As we’ve seen, financial literacy, and the origins of that financial literacy affect current income – but how does it affect future income?
Those who are not at all financially literate are more likely to expect that their personal financial situation will worsen over the next six months. Conversely, those who are very financially literate are more likely to expect their personal financial situation to improve over the next six months.
This is important for a few reasons, one being the idea of the “self-fulfilling prophecy” – a concept that has been proven time and time again.
People who are financially illiterate are more likely to believe their situation will worsen, and therefore, their situation might genuinely become that much more likely to do so.
If anything, financial literacy promotes confidence in decision-making, which may lead to a better outlook for the future, making that future more likely to happen. However, this is just an inference.
Money Isn’t Everything
Financial literacy does not only influence investments, stocks, and income. It contributes to other everyday aspects of life as well.
As we can see, those who are financially literate are more likely to be happy than those who aren’t. In fact, it is by a somewhat large margin. Though financial literacy does correlate to income, the difference in happiness between those who are not financially literate and those who are exceeds the general correlations between happiness and income.

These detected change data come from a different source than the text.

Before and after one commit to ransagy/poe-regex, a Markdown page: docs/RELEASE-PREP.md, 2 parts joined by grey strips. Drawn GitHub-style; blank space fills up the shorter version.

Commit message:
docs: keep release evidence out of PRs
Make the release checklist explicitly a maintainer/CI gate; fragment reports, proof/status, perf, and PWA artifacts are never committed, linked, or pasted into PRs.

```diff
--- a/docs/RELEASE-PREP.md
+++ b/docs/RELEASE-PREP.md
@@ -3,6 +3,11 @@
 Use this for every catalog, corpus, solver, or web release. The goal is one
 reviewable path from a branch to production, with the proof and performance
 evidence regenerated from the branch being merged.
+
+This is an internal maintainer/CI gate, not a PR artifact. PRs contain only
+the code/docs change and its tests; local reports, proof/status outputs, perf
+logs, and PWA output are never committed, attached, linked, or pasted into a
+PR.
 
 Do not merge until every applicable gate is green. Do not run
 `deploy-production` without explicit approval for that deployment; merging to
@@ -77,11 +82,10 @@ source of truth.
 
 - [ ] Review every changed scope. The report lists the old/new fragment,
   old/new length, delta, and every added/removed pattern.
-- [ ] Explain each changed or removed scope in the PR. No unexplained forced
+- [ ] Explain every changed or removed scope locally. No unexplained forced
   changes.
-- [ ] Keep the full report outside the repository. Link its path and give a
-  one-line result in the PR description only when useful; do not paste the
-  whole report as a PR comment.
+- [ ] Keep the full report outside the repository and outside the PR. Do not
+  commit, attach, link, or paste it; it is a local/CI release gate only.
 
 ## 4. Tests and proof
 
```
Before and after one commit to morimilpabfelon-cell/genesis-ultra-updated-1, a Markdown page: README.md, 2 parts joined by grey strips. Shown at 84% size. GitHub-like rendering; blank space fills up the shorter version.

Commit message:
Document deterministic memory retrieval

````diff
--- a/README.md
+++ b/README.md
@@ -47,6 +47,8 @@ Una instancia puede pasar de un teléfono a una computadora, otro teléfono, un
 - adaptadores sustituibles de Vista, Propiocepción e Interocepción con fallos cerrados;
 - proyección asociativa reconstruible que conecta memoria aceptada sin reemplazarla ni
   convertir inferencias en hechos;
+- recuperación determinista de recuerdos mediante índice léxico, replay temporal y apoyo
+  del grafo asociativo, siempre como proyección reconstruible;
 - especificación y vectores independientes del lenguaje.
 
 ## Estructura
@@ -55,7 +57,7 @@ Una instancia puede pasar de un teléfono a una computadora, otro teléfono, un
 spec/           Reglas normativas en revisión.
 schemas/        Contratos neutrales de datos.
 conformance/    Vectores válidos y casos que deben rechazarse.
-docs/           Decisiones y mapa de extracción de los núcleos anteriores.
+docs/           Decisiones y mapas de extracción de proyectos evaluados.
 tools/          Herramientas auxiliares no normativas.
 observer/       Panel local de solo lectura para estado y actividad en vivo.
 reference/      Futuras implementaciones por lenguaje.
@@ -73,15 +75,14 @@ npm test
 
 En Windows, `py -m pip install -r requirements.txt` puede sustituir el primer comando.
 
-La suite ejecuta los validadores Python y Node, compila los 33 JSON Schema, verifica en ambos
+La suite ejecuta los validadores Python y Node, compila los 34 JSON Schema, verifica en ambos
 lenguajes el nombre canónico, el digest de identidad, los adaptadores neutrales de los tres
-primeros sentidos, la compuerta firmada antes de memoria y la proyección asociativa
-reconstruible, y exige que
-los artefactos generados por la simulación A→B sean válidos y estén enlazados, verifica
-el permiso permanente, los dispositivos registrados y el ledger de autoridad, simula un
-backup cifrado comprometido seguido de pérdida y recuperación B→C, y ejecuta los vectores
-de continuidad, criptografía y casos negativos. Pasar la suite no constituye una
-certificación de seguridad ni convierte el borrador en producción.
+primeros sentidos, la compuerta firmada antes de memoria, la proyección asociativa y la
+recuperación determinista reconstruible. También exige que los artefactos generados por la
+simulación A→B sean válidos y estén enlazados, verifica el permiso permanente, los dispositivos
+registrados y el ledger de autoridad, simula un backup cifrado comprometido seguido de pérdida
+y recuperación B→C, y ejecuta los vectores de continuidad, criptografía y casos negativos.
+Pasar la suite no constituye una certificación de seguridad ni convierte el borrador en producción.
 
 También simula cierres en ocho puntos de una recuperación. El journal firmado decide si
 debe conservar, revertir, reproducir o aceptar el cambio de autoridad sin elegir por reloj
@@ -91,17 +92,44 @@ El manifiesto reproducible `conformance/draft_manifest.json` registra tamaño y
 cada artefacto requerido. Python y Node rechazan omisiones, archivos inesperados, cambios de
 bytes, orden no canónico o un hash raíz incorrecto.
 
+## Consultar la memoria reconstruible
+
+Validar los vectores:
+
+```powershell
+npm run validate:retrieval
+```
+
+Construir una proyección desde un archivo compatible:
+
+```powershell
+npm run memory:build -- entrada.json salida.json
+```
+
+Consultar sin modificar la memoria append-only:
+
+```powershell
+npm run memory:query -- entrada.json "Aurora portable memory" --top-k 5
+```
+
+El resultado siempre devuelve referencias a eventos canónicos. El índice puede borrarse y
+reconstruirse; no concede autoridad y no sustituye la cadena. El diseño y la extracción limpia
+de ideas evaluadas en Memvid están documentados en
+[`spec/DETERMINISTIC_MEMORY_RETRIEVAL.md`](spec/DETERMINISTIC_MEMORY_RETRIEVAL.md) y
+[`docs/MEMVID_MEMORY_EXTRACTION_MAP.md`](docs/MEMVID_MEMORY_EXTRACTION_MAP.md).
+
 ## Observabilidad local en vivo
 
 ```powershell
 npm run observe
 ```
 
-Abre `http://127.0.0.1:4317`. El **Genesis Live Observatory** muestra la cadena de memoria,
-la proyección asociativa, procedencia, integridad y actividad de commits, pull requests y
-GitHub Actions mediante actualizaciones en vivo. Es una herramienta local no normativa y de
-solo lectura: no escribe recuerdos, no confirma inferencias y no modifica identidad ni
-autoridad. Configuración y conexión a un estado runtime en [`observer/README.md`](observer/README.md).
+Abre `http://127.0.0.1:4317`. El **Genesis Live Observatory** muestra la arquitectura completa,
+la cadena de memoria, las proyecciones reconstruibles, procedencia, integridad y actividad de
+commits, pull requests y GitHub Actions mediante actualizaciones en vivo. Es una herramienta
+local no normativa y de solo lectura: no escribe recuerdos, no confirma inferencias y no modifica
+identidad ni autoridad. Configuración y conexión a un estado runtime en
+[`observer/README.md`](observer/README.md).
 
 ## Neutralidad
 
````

Those Who Learned Financial Literacy Skills in School
• More than twice as likely to be unemployed
• more likely to go to the movies at least once a month
• More likely to be between 18 and 34 years old
• More likely to live in the U.S. South
Those Who Learned Financial Literacy Skills in the Workplace
• More likely to earn between $50k and $100k each year
Those Who Learned Financial Literacy Skills from Family and Friends
• More likely to eat most often at fast-casual restaurants
• More likely to choose music based on social media influences
• More likely to use Netflix
• Less likely to volunteer at least once a week
Those Who Learned Financial Literacy Skills Online
• More likely to live in the U.S. Northeast
• Less likely to live in the U.S. Midwest
• More likely to be men
• More likely to be between 18 and 34 years old
Those Who Learned Financial Literacy Skills from Other Sources
• More likely to be over 55 years old
• More likely to live in a rural area
Those Who Never Learned Financial Literary Skills
• Much more likely to subscribe to Boost Mobile
• More likely to actively use Twitter
• More likely to rent their homes
• More likely to earn under $50k a year
• Less likely to closely monitor their retirement savings
• Less likely to manage their money very well.
These numbers provide incredibly value insights into the depth, breadth, and importance of financial literacy. This skill set spans way beyond knowing how to invest money. It encompasses many aspects of our lives that determine health, happiness, and future success.
As we’ve seen, schools may not be doing enough to equip students with the skills needed to navigate finance. This lack of financial literacy puts current and future consumers in danger of being taken advantage of. Fortunately, however, there are a plethora of financial resources online, and those who learn from those sources seem to be doing just fine.